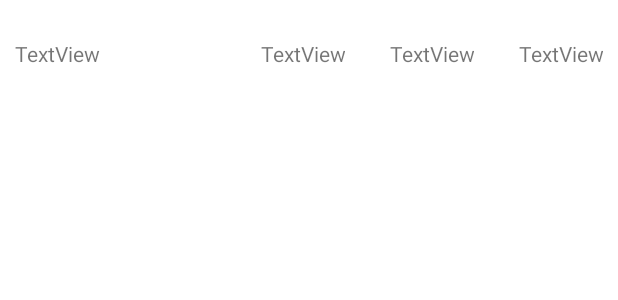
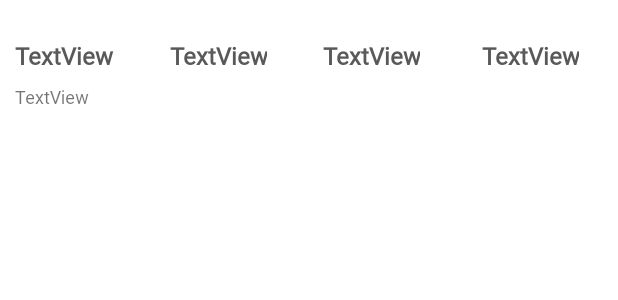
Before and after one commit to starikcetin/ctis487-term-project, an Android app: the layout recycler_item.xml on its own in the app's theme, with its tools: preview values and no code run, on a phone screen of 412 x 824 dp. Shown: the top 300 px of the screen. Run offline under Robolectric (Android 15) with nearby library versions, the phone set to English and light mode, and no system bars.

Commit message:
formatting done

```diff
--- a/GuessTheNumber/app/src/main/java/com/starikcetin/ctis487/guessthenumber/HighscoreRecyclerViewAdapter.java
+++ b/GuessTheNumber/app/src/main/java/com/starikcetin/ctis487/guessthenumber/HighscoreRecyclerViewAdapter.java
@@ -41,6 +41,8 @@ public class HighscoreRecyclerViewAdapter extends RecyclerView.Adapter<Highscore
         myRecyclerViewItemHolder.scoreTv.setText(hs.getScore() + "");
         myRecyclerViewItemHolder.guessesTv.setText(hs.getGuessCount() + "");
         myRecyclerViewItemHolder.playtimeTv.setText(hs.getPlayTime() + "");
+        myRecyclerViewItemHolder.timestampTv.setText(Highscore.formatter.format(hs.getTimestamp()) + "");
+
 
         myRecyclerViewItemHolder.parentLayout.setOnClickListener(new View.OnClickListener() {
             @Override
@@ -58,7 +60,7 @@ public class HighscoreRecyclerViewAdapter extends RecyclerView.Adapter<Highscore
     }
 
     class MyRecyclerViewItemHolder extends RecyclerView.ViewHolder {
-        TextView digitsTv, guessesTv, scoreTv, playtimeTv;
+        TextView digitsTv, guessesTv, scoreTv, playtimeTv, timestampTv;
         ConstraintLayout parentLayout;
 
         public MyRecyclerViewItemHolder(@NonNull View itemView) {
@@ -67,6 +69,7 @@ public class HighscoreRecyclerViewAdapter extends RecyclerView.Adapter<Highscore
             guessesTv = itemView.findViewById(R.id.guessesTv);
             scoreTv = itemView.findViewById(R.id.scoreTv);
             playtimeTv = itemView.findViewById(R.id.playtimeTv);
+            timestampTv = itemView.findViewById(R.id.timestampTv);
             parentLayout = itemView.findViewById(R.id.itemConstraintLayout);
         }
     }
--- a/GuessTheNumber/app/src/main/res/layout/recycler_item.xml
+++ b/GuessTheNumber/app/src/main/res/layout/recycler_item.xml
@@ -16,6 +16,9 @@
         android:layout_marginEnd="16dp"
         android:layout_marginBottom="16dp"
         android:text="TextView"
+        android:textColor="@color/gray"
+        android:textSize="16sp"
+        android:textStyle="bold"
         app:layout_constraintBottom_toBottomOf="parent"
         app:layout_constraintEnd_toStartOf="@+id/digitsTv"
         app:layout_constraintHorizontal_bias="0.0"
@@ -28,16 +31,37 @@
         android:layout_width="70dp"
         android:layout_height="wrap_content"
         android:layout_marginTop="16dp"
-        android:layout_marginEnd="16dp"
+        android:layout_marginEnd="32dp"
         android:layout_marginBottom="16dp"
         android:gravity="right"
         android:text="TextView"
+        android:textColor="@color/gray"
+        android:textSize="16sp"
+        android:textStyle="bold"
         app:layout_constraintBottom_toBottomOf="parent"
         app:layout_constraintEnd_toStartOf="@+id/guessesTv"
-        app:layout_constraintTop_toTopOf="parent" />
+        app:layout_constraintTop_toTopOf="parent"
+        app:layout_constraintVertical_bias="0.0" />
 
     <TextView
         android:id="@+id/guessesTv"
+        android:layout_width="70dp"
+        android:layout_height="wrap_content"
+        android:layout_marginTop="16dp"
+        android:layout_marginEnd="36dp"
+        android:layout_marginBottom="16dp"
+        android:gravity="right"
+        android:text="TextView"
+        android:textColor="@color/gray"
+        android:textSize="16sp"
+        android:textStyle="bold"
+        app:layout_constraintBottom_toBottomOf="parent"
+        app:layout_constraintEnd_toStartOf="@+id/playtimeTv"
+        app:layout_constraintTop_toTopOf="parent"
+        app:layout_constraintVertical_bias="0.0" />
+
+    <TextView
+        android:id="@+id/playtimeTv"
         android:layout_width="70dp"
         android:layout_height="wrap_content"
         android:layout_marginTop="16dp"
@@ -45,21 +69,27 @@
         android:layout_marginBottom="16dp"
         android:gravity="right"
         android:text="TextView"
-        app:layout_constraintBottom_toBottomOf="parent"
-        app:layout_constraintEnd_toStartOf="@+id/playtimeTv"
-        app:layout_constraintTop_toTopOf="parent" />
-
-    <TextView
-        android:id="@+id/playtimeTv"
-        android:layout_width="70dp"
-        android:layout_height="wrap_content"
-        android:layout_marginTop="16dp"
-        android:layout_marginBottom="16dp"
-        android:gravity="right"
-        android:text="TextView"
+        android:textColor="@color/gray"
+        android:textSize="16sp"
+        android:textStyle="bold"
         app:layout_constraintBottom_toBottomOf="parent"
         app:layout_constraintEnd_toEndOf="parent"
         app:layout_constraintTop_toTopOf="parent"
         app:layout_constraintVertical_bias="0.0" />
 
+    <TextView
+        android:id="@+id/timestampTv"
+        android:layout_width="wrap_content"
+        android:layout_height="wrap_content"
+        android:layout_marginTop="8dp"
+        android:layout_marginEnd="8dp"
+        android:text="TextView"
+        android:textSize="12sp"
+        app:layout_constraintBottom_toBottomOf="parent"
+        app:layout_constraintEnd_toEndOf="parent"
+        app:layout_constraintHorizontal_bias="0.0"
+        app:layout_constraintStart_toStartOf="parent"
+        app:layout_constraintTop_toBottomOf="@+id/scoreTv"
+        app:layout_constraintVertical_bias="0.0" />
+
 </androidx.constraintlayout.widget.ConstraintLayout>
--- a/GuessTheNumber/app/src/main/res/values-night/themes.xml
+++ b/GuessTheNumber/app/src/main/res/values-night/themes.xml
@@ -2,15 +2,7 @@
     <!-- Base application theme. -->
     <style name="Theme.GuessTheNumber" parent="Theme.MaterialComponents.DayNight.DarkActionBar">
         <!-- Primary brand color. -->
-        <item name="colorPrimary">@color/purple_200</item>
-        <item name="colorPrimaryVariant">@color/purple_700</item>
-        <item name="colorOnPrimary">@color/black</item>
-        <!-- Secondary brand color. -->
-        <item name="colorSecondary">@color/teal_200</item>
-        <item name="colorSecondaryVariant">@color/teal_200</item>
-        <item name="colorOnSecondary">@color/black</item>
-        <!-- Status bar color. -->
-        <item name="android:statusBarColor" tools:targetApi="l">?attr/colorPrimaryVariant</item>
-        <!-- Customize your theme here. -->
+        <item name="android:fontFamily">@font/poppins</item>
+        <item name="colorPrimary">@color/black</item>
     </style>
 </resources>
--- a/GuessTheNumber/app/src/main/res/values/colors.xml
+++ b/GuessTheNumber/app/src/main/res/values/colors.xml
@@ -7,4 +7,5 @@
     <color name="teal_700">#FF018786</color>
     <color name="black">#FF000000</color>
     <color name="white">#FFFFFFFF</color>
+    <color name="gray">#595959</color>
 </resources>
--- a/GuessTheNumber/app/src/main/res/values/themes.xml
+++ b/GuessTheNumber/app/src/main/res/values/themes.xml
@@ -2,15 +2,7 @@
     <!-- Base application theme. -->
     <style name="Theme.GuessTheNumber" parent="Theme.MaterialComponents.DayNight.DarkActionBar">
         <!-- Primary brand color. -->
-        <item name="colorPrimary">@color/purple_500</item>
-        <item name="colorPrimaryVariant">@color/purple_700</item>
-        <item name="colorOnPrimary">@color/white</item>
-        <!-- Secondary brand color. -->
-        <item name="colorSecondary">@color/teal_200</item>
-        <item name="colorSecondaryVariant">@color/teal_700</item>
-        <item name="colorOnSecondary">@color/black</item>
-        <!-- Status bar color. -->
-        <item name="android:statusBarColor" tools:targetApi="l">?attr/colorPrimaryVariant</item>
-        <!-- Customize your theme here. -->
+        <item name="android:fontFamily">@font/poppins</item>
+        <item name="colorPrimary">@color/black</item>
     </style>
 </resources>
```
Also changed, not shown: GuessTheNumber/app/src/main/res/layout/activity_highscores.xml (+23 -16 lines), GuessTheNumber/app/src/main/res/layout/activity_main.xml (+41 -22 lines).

Your instructions: All lines from the listing above that include "parentLayout" should be shown.

Reply:
         myRecyclerViewItemHolder.parentLayout.setOnClickListener(new View.OnClickListener() {
         ConstraintLayout parentLayout;
             parentLayout = itemView.findViewById(R.id.itemConstraintLayout);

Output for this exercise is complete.